As I look back on my career journey, I can relate to the trend of disengagement and “quiet quitting” in the workplace. Throughout my 15 to 18 years of working in the education sector and non-profit organisations, I struggled with two significant issues – autonomy and belonging.
Autonomy was critical for me as a working parent, trying to balance my personal and professional life. I wanted to make my own decisions and do my best work without having to justify myself to someone else. On the other hand, I craved a sense of belonging to something bigger than myself. I felt frustrated when I didn’t fit in with the team or organisation.
I have learned that these two needs are important for many people, and workplaces that recognise this tend to have more engaged and fulfilled employees. The reason is quite simple: it enables us to feel empowered, enough to express our beautiful, unique quirks and bring our skills to share with others like magpies bearing gifts. It is a dualistic feeling of fulfilment, because only when we feel that our agency is intact can we have the spoons to share and belong. Everything else just feels like an obligation without choice, and it can be limiting to our sense of autonomy and inhibit us from radiating our best selves with confidence.
Starting my own business allowed me to fully embrace and understand this. I have the autonomy to make my own decisions, set my own schedule, and work in a way that fits my personality and strengths. At the same time, I have built connections and a community of like-minded individuals through networking events, online groups, and collaborating with other professionals.
I have also learned of the responsibilities of autonomy and belonging. I myself have felt the weight of always feeling like I must be in charge, and find ways for the people in my life to feel like they belong. I have also witnessed the same heaviness in the clients and families I have worked with. The trap of being in overdrive is no joke; I have learned to balance both the drive and the responsibility of these two very important needs.
Throughout this journey, I have learned that I thrive in environments that allow me to be creative, strategic, and independent while offering opportunities for collaboration and connection. This realisation has been crucial in helping me find fulfilling work that aligns with my values and personality. And beyond work, it has helped me celebrate parts of my life that have nothing to do with it, making me feel more present in the moment, and give radically without burning out.
As I continue to reflect, in my previous jobs, I never really thought about who was influencing me internally. Now embracing an intersectional identity and being the ultimate generalist, I get to choose who I work with, and how I work with them. Of course, it’s not about working with people who are exactly like me. It’s about finding people who share my values and who can help me grow in new and exciting ways from a wide range of perspectives and experiences, both personal and professional. And at the same time, I hope that I can help shape their journey as well.
It’s the secret sauce that makes my career fulfilling and sustainable for the long haul. And that is so because while autonomy and belonging are two sides of the same coin, values are the material with which the coin is minted. I have found that when my values align with those who I am working with, there is a capacity to do more, to innovate, and to celebrate each other’s strengths and build upon them knowing that we are driven by the same core values even if our mode of expression or interpretation is different.
With Transform Together, Dannielle and I have discussed the same, over and over again, from different perspectives and various angles, to better understand why we want to work with people from all walks of life, and why we want to nurture the magic in them.
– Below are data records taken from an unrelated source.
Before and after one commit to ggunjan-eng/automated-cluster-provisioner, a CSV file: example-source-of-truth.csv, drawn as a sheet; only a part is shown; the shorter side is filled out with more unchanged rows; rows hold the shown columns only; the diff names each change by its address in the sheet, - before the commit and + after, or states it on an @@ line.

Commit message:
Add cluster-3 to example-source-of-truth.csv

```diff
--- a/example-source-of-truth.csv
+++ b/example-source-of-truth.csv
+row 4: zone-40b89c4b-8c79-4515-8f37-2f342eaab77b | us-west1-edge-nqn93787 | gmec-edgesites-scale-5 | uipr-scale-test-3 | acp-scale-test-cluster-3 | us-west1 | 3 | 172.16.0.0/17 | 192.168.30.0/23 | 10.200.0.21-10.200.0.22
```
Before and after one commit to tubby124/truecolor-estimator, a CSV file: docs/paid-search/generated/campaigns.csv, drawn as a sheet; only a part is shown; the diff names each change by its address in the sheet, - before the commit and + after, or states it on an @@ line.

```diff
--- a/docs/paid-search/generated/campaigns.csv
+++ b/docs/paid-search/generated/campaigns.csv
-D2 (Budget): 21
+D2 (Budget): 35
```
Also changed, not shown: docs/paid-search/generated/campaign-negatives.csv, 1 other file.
When we onboard an associate, we share a smorgasbord of words that represent our values, But these words aren’t set in stone; they change and adapt, just like words in a dictionary.
Like the tree at the centre of our philosophy, every time we have a positive conversation, it’s like adding something valuable to our tree, helping us branch out in new directions. This growth starts from a strong base built on many years of shared experience and is fueled by unchanging values that stay strong, even as situations change.
My goal is to have meaningful conversations with people who really value this way of working. Those who find inspiration in it can join us as part of a team effort to unlock their full potential. Through these talks, we hope to create an environment where everyone can do their best, driven by common values and a dedication to this value-centred approach.